On This Day

1937 – Spam, the luncheon meat, is introduced into the market by the Hormel Foods Corporation.
Spam (stylized as SPAM) is a brand of canned cooked pork made by Hormel Foods Corporation, based out of Minnesota. It was first introduced in 1937 and gained popularity worldwide after its use during World War II.[1] By 2003, Spam was sold in 41 countries on six continents and trademarked in over 100 countries (not including the Middle East and North Africa).[2] Spam’s basic ingredients are pork with ham meat added, salt, water, modified potato starch (as a binder), sugar, and sodium nitrite (as a preservative). Natural gelatin is formed during cooking in its tins on the production line.[3] Many have raised concerns over Spam’s nutritional attributes, in large part due to its high content of fat, sodium, and preservatives.[4]

By the early 1970s the name “spam” had become a genericized trademark used to describe any canned meat product containing pork, such as pork luncheon meat. With an expansion in communications technology, it became the subject of urban legends about mystery meat and made other appearances in pop culture.[5] The most notable was a Monty Python sketch which led to its name being borrowed for unsolicited electronic messages, especially email.[6]



Born On This Day

1888 – Louise Freeland Jenkins, American astronomer and academic (d. 1970)
Louise Freeland Jenkins (July 5, 1888 – May 9, 1970) was an American astronomer who compiled a valuable catalogue of stars within 10 parsecs of the sun, as well as editing the 3rd edition of the Yale Bright Star Catalogue.

She was born in Fitchburg, Massachusetts. In 1911 she graduated from Mount Holyoke College, then she received a Master’s degree in astronomy in 1917 from the same institution. From 1913 to 1915 she worked at the Allegheny Observatory in Pittsburgh. Afterwards, she was an instructor at Mount Holyoke from 1915 to 1920.[1]

About 1921 she moved to Japan, becoming a teacher at the Women’s Christian College, a missionary school. She returned to the United States in 1925 after her father died. A year later she returned to teach at a school in Himeji. (Hinomoto Gakuen girl’s high school.)

In 1932 she returned to the US and became a staff member at Yale University Observatory. She was co-editor of the Astronomical Journal starting in 1942, and continued in this post until 1958. She would return to visit Japan later in her life.

She was noted for her research into the trigonometric parallax of nearby stars. She also studied variable stars.
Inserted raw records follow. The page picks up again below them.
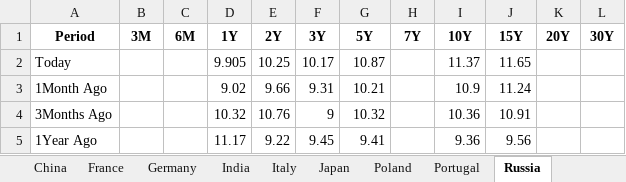
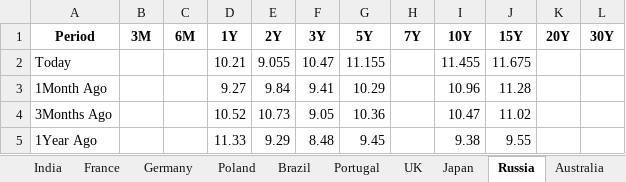
Before and after one commit to vlaranjo/Vasconomics_Dashboard, an Excel workbook: Weekly Files/Fixed Income/Multi_Yield_Curves.xlsx, sheet Russia, drawn as a sheet; values as stored, in another font and other column widths than the file's, no borders; the diff names each change by its address in the sheet, - before the commit and + after, or states it on an @@ line.

```diff
--- a/Weekly Files/Fixed Income/Multi_Yield_Curves.xlsx (sheet Russia)
+++ b/Weekly Files/Fixed Income/Multi_Yield_Curves.xlsx (sheet Russia)
@@ sheet tab order changed: India | France | Germany | Poland | Brazil | Portugal | UK | Japan | Russia | Australia @@
-D2 (1Y): 9.905
+D2 (1Y): 10.21
-E2 (2Y): 10.25
+E2 (2Y): 9.055
-F2 (3Y): 10.17
+F2 (3Y): 10.47
-G2 (5Y): 10.87
+G2 (5Y): 11.155
-I2 (10Y): 11.37
+I2 (10Y): 11.455
-J2 (15Y): 11.65
+J2 (15Y): 11.675
-D3 (1Y): 9.02
+D3 (1Y): 9.27
-E3 (2Y): 9.66
+E3 (2Y): 9.84
-F3 (3Y): 9.31
+F3 (3Y): 9.41
-G3 (5Y): 10.21
+G3 (5Y): 10.29
-I3 (10Y): 10.9
+I3 (10Y): 10.96
-J3 (15Y): 11.24
+J3 (15Y): 11.28
-D4 (1Y): 10.32
+D4 (1Y): 10.52
-E4 (2Y): 10.76
+E4 (2Y): 10.73
-F4 (3Y): 9
+F4 (3Y): 9.05
-G4 (5Y): 10.32
+G4 (5Y): 10.36
-I4 (10Y): 10.36
+I4 (10Y): 10.47
-J4 (15Y): 10.91
+J4 (15Y): 11.02
-D5 (1Y): 11.17
+D5 (1Y): 11.33
-E5 (2Y): 9.22
+E5 (2Y): 9.29
-F5 (3Y): 9.45
+F5 (3Y): 8.48
-G5 (5Y): 9.41
+G5 (5Y): 9.45
-I5 (10Y): 9.36
+I5 (10Y): 9.38
-J5 (15Y): 9.56
+J5 (15Y): 9.55
```
Also changed, not shown: sheet Germany, sheet UK, sheet France, sheet Japan, sheet Switzerland, sheet India, 9 more sheets, other sheet tabs.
Frank Schlesinger and Louise F. Jenkins, Yale Bright Star Catalogue, 2nd edition.
Louise F. Jenkins, General Catalogue of Trigonometric Stellar Parallaxes, Yale University Observatory, New Haven, Connecticut, 1952. Supplement 1963.


The crater Jenkins on the Moon is named after her.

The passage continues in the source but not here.